The sessons will be at our recording studio (well, Chris’ house) on Mill Hill Rd in Norwich. If you’re in Norwich and would like to give it a bash but cannot make either date then we may be able arrange to come to you at a convenient time – let us know.

If you’re not local all is not lost: we can arrange for you to audition by sending a recording over the internet.Recording of the actual series will be done in a fairly piecemeal fashion dependant on when and where actors are available so shouldn’t represent too much of a drain on people’s time.

Do let us know if you’re interested, either in the blog comments or by using the contact page.

Please note that unfortunately we will not be able to pay or cover expenses for this project.


Arms Race Escalation diary: building the props

Over on the Arms Race website you can find a new diary from director and art lead Nigel Clegg about the pre-production project to build an entire armoury of props for the web series. Click here to give it a read!


Arms Race Escalation: mechanical arm prop guide!

Here’s the latest update from the Arms Race Escalation team, with director and IAT art department head honcho Nigel Clegg showing you how to build your own steampunk mechanical arm on a budget.


Arms Race Escalation now in post

On Sunday we wrapped principal photography on Arms Race Escalation, bringing to a close the longest, most ambitious shoot we’ve ever attempted. Having now had a day of rest, we’re swinging into action on the web series’ post-production, which will take us through to the November online release. We could never have done this without our incredible cast and crew, some of whom you can see in the photo above.

For detailed production updates, keep an eye on the official Arms Race website.


Keep up-to-date on Arms Race Escalation
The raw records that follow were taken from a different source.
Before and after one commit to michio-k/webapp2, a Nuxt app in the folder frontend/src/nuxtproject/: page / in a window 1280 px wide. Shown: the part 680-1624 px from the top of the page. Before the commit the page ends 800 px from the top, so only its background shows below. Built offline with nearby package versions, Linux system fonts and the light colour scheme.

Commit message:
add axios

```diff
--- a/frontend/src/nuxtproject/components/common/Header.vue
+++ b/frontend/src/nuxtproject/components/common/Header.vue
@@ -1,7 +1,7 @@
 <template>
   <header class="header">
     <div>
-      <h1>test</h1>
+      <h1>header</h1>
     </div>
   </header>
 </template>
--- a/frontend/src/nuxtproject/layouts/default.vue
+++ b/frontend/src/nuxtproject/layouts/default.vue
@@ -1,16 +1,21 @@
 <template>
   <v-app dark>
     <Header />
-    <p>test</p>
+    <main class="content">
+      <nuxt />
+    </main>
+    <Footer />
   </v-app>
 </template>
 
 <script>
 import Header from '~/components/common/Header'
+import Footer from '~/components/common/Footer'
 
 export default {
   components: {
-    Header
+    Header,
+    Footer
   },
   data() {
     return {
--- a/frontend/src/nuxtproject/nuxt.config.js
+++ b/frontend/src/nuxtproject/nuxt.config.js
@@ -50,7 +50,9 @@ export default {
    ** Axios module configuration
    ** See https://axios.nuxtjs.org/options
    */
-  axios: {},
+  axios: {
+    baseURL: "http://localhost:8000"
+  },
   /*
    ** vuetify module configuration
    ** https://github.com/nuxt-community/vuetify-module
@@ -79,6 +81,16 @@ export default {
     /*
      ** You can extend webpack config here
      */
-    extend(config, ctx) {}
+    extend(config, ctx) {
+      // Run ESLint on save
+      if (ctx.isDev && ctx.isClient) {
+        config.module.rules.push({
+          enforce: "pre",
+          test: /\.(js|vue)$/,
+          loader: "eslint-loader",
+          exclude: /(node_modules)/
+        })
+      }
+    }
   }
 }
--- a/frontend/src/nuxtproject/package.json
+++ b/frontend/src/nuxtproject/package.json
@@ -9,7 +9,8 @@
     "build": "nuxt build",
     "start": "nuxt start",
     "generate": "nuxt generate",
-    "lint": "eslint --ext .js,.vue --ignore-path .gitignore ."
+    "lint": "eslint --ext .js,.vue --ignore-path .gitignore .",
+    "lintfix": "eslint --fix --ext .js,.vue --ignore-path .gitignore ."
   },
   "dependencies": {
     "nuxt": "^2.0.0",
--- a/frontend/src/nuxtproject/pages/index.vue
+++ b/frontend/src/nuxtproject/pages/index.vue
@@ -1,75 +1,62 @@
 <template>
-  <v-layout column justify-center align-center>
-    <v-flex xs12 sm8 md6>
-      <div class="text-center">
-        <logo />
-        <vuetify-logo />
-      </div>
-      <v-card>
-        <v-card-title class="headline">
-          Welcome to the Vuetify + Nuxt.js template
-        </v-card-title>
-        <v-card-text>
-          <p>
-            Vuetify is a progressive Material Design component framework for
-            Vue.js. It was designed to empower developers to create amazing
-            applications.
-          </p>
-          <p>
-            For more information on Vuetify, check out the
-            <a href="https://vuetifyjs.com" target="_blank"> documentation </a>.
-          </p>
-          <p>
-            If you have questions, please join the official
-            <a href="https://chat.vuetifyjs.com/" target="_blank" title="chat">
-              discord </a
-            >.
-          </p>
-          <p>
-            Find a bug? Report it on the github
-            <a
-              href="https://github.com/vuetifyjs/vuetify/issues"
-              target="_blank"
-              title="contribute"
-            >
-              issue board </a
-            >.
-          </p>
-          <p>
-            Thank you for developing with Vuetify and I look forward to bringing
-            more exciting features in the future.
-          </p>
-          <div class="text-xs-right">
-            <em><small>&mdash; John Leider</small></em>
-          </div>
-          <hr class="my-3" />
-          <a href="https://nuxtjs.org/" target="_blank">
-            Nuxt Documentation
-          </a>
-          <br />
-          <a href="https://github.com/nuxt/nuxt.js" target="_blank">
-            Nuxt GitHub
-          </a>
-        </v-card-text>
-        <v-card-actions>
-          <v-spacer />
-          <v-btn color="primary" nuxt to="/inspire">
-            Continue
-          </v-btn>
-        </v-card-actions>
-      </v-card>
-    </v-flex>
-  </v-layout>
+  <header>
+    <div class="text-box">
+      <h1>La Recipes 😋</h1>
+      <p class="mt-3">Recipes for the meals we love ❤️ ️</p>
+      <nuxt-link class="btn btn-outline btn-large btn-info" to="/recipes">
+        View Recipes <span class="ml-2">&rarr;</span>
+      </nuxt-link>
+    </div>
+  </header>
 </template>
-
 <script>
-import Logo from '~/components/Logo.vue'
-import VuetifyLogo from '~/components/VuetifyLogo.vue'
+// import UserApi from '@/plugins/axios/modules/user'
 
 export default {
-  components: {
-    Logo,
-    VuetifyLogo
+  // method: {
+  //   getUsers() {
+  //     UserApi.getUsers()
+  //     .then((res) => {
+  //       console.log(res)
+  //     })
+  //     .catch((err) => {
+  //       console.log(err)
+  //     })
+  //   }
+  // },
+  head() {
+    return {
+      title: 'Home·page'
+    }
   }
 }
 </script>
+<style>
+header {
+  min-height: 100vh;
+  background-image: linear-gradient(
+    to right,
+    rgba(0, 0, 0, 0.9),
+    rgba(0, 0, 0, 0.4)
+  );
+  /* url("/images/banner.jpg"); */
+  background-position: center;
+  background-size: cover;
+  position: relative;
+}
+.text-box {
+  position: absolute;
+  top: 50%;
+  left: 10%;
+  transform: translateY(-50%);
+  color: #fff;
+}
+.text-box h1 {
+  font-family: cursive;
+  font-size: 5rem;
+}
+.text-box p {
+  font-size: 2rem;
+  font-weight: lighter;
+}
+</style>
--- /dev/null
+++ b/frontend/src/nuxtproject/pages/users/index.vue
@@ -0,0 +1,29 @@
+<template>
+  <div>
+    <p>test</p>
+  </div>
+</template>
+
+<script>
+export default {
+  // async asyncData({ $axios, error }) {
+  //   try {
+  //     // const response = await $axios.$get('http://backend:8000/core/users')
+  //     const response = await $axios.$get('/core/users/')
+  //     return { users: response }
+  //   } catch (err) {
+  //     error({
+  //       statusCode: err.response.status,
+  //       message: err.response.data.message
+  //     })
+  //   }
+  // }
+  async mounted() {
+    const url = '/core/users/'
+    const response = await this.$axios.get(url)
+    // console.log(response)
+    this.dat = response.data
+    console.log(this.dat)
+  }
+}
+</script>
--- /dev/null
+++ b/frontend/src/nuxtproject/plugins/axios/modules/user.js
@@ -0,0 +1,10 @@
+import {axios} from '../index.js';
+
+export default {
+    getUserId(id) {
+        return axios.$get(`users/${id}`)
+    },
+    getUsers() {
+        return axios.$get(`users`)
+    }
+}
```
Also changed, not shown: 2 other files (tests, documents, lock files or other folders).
We’re currently right in the middle of the huge shoot for our upcoming web series, Arms Race Escalation. If you’d like to know more about this steampunk action adventure extravaganza, make sure you check out some of these resources:


Arms Race Escalation production begins!

At long last we have reached the shoot for Arms Race Escalation, the 6 episode mini series sequel to our 2010 short film. This Saturday principal photography begins on the Norfolk coast, before moving inland to various locations in the  countryside and Norwich itself. The shoot is a week long which makes it the biggest film project we’ve undertaken by quite some way. It’s an ambitious 6 episodes and we have a fantastic cast and crew all geared up to give it their all.

Meanwhile, here’s another glimpse at one of the new props coming up in the web series: